[Exercise objective]:
Every line of the data below should be repeated exactly, and no picture should be copied.

START Given entries

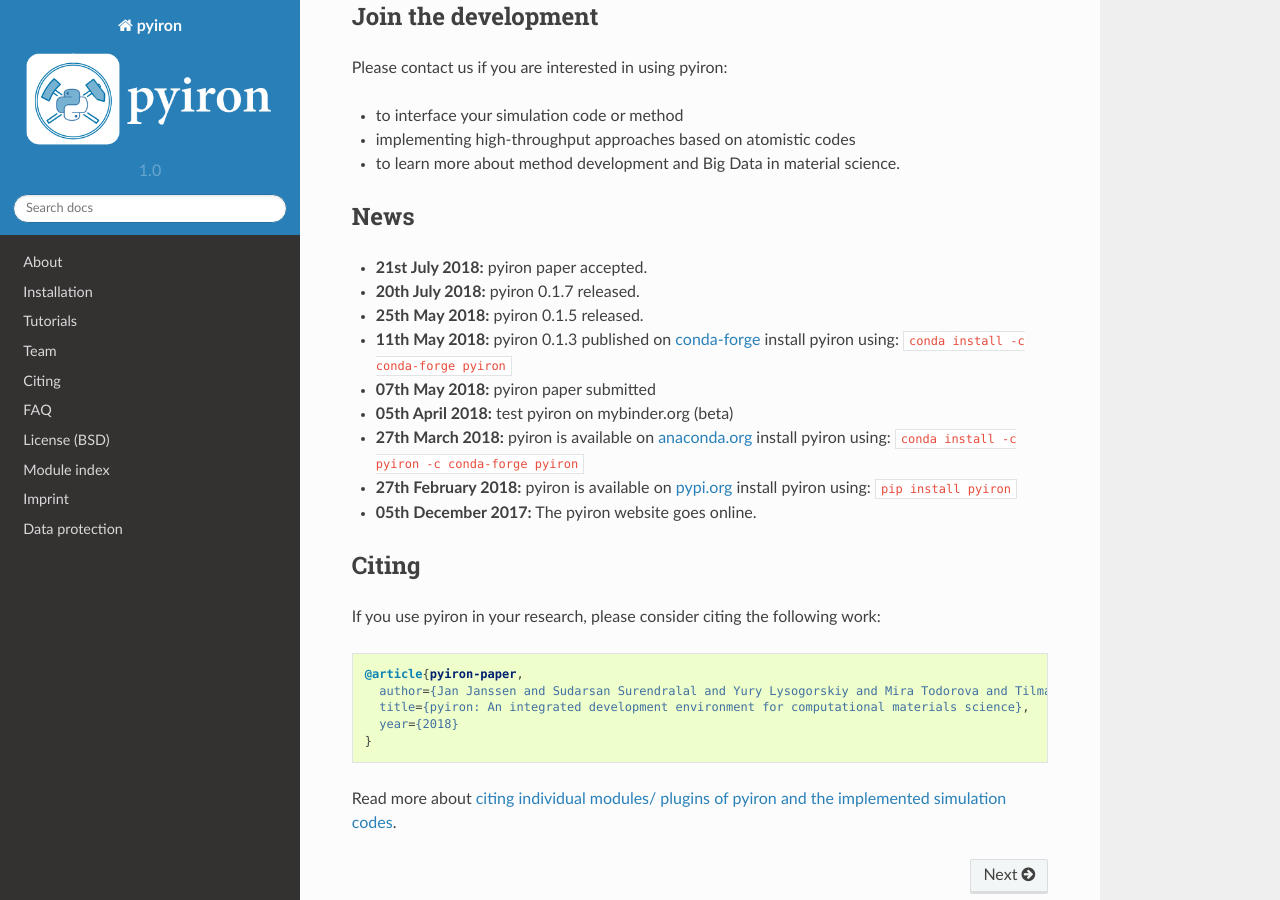
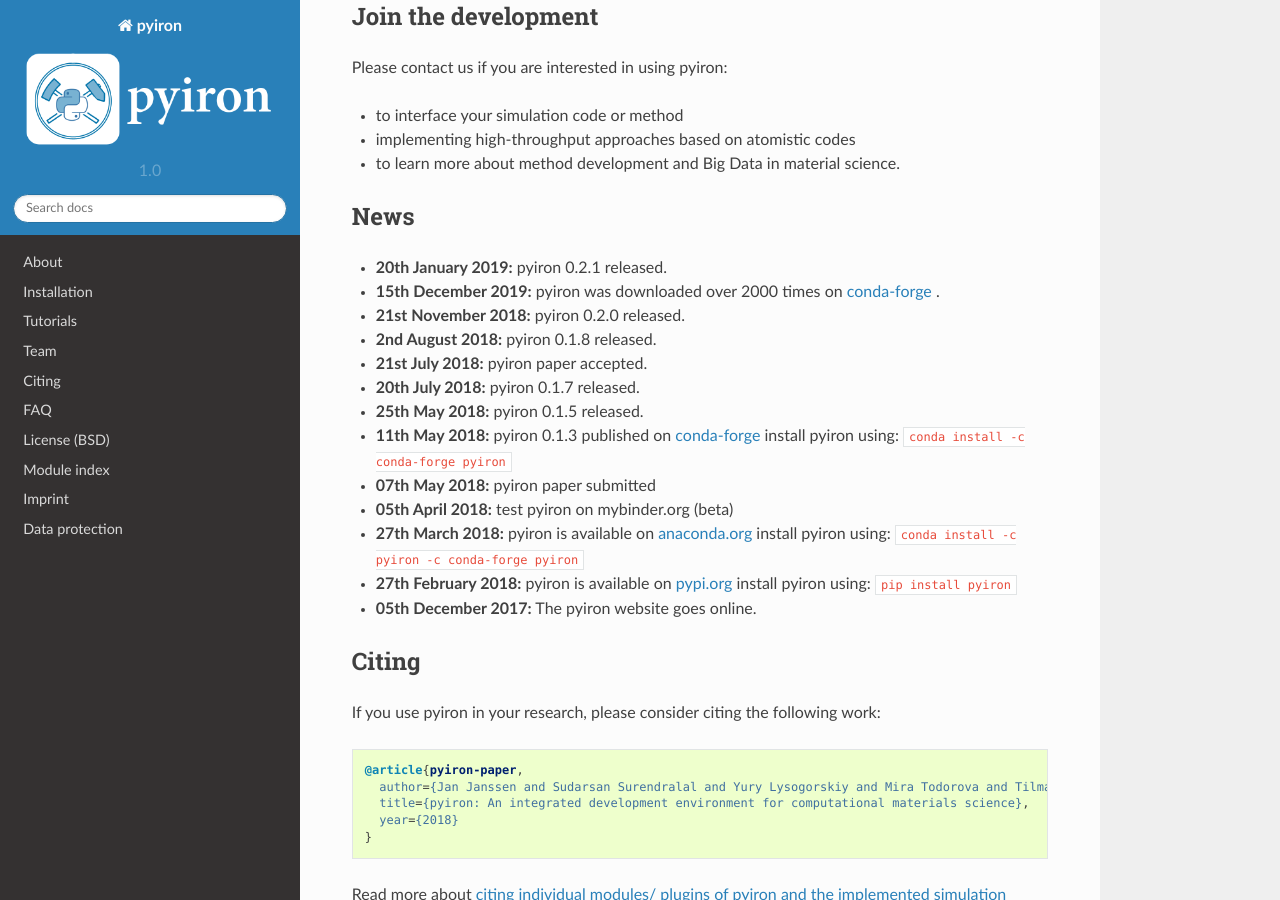
Before and after one commit to pyiron/pyiron, a Sphinx documentation site: the page built from docs/index.rst, in a window 1280 px wide and 900 px high, scrolled down 1384 px. Built offline with Sphinx 7.4.7 and the Read the Docs theme 2.0.0, drawn with Linux system fonts in a browser that asks for light colours; pages that are not in the unit, such as notebooks, are missing from menus.

Commit message:
Update news on pyiron website

```diff
--- a/docs/index.rst
+++ b/docs/index.rst
@@ -68,6 +68,10 @@ Please contact us if you are interested in using pyiron:
 ****
 News
 ****
+* **20th January 2019:** pyiron 0.2.1 released.
+* **15th December 2019:** pyiron was downloaded over 2000 times on `conda-forge <https://anaconda.org/conda-forge/pyiron/>`_ .
+* **21st November 2018:** pyiron 0.2.0 released.
+* **2nd August 2018:** pyiron 0.1.8 released.
 * **21st July 2018:** pyiron paper accepted.
 * **20th July 2018:** pyiron 0.1.7 released.
 * **25th May 2018:** pyiron 0.1.5 released.
```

END Given entries

[Final answer]:
Before and after one commit to pyiron/pyiron, a Sphinx documentation site: the page built from docs/index.rst, in a window 1280 px wide and 900 px high, scrolled down 1384 px. Built offline with Sphinx 7.4.7 and the Read the Docs theme 2.0.0, drawn with Linux system fonts in a browser that asks for light colours; pages that are not in the unit, such as notebooks, are missing from menus.

Commit message:
Update news on pyiron website

```diff
--- a/docs/index.rst
+++ b/docs/index.rst
@@ -68,6 +68,10 @@ Please contact us if you are interested in using pyiron:
 ****
 News
 ****
+* **20th January 2019:** pyiron 0.2.1 released.
+* **15th December 2019:** pyiron was downloaded over 2000 times on `conda-forge <https://anaconda.org/conda-forge/pyiron/>`_ .
+* **21st November 2018:** pyiron 0.2.0 released.
+* **2nd August 2018:** pyiron 0.1.8 released.
 * **21st July 2018:** pyiron paper accepted.
 * **20th July 2018:** pyiron 0.1.7 released.
 * **25th May 2018:** pyiron 0.1.5 released.
```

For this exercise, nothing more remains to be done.